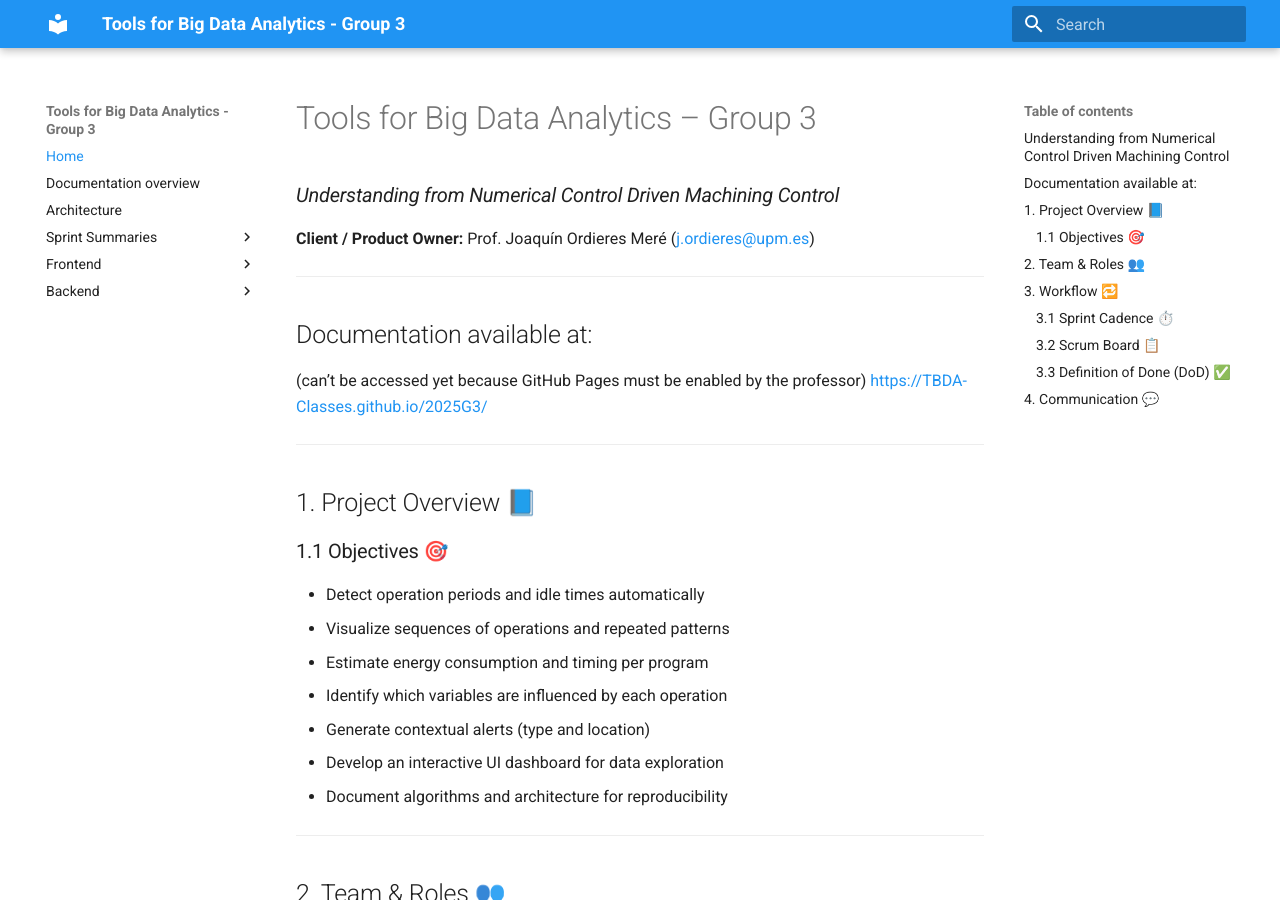
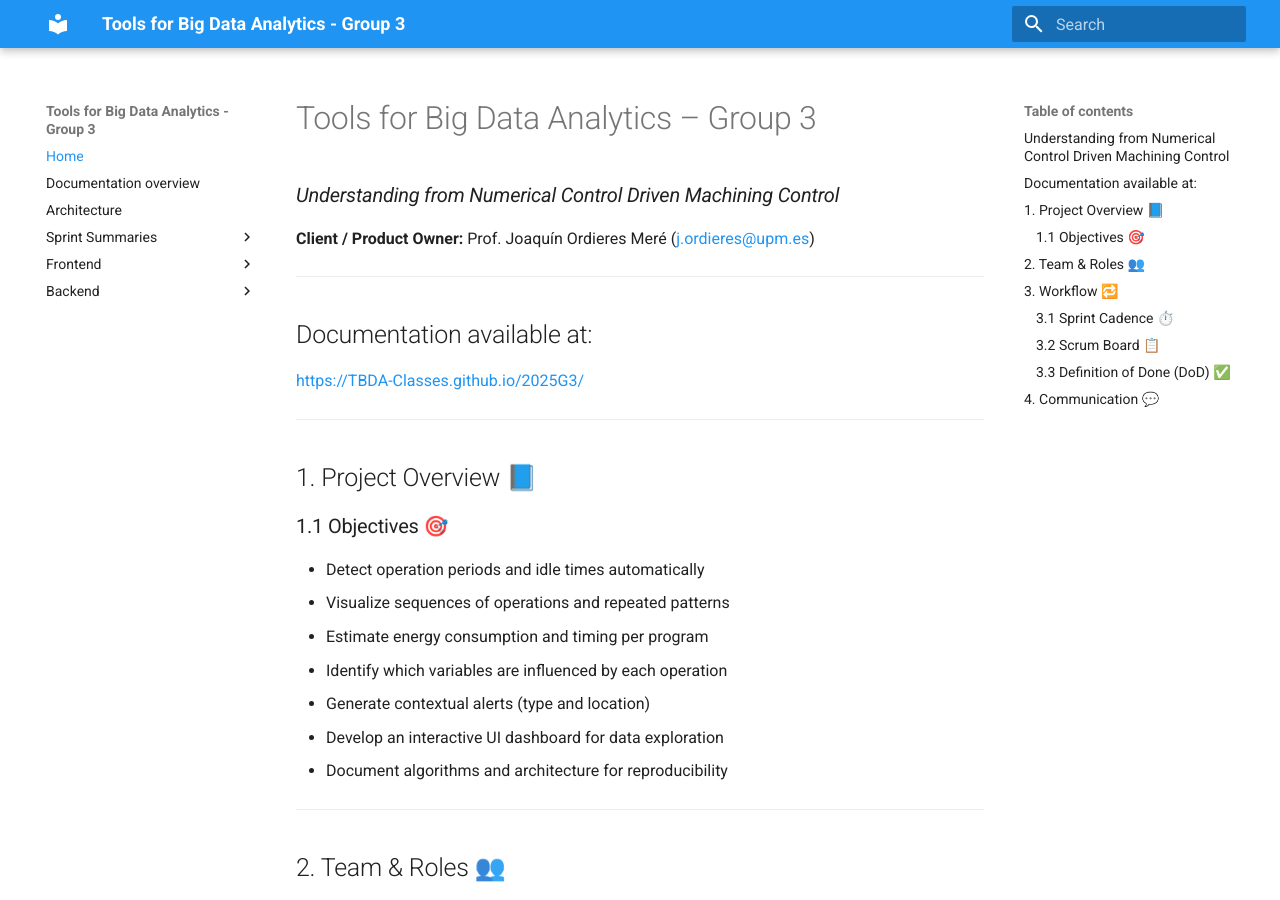
Before and after one commit to TBDA-Classes/2025G3, an MkDocs documentation site: the page built from docs/README.md, in a window 1280 px wide and 900 px high. Built offline with MkDocs 1.6.1 and Material for MkDocs 9.7.7, drawn with Linux system fonts in a browser that asks for light colours.

Commit message:
Update README.md

```diff
--- a/docs/README.md
+++ b/docs/README.md
@@ -5,7 +5,6 @@
 ---
 
 ## Documentation available at:
-(can’t be accessed yet because GitHub Pages must be enabled by the professor)
 [https://TBDA-Classes.github.io/2025G3/](https://TBDA-Classes.github.io/2025G3/)
 
 ---
```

What to work on: Go through the listing above and write it out again exactly, dropping the pictures.

Output for this task:
Before and after one commit to TBDA-Classes/2025G3, an MkDocs documentation site: the page built from docs/README.md, in a window 1280 px wide and 900 px high. Built offline with MkDocs 1.6.1 and Material for MkDocs 9.7.7, drawn with Linux system fonts in a browser that asks for light colours.

Commit message:
Update README.md

```diff
--- a/docs/README.md
+++ b/docs/README.md
@@ -5,7 +5,6 @@
 ---
 
 ## Documentation available at:
-(can’t be accessed yet because GitHub Pages must be enabled by the professor)
 [https://TBDA-Classes.github.io/2025G3/](https://TBDA-Classes.github.io/2025G3/)
 
 ---
```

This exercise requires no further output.